Use the same driver code.

Input

ABC
XYA

Output

3

Time Complexity : O( m×n )
Space Complexity : O( m )

## Conclusion

Edit distance is very commonly seen Dynamic Programming Problem and is very similar to Longest Common Subsequence Problem.

In this problem, we have to determine minimum number of operations required to transform one string into the other.

In this article, we saw how to solve the CSES Edit Distance, first using recursion and then using Dynamic Programming, memoization as well as tabulation method, and latter the space optimized tabulation method in Rust Language.

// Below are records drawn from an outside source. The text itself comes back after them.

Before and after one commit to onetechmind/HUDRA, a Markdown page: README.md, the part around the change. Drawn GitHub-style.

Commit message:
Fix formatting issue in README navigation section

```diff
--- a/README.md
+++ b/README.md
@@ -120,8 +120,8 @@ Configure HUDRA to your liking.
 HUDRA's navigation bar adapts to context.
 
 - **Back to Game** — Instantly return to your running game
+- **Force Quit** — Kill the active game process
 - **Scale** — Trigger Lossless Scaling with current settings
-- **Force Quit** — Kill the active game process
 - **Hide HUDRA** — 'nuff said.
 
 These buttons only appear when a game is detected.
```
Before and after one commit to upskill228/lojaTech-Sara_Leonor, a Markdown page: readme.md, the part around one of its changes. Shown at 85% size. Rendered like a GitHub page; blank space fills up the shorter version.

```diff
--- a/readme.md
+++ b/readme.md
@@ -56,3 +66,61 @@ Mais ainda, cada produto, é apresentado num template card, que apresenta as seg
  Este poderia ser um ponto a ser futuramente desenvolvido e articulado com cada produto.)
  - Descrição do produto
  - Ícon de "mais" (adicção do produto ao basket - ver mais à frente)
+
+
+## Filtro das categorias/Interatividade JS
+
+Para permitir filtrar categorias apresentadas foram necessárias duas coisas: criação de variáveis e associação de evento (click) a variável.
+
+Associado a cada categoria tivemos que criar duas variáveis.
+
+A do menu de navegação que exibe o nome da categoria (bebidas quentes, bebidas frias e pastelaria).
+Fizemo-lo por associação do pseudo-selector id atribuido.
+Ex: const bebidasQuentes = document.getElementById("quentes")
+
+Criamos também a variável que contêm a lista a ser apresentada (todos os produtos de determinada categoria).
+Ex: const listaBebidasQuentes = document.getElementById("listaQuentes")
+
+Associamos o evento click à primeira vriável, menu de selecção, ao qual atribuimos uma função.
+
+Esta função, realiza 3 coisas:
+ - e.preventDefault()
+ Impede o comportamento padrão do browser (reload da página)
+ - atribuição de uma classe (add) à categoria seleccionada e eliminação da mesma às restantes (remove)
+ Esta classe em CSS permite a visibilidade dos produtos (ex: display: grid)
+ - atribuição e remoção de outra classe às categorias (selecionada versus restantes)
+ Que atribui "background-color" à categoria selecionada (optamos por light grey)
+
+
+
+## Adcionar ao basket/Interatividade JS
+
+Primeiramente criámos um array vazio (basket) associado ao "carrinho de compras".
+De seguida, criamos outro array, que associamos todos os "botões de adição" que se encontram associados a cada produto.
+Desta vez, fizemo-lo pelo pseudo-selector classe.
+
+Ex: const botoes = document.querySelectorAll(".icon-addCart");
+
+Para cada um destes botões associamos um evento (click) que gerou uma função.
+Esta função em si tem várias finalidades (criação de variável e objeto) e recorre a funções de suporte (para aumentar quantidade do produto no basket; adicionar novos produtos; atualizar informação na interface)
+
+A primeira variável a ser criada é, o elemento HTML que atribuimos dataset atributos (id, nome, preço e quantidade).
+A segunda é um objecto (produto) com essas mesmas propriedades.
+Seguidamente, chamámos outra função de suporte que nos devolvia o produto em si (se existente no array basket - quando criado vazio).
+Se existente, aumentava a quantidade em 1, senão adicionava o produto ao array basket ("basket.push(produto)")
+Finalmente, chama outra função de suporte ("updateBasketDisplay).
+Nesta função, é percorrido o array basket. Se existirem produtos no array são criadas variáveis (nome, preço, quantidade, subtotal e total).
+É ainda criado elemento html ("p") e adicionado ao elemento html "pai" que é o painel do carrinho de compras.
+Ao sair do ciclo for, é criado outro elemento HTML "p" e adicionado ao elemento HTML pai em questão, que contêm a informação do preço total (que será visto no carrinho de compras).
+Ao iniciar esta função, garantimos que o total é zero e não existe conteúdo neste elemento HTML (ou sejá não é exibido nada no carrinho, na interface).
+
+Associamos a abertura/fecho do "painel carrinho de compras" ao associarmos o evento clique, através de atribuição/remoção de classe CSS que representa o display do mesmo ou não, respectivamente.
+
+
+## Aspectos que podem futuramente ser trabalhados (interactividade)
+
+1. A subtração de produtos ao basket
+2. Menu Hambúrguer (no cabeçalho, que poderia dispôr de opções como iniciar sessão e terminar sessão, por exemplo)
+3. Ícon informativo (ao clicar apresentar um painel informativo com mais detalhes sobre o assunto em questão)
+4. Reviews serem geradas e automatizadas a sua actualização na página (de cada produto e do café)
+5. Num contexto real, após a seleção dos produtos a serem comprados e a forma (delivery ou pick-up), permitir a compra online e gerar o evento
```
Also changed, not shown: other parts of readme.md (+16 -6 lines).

Here is the optimized function for easy access

`fn edit_distance(str1:&Vec<char>, str2:&Vec<char>, n:usize, m:usize) -> usize{    let mut prev = vec![0; m+1];    let mut curr = vec![0; m+1];    for i in 1..m+1 { prev[i] = i; }    for i in 1..n+1 {        curr[0] = i;        for j in 1..m+1 {            if str1[i-1] == str2[j-1] { curr[j] = prev[j-1]; }            else {                curr[j] = 1 + min(curr[j-1],                    min(prev[j], prev[j-1])); } }        prev=curr.clone();    }    return curr[m];}`

Thank You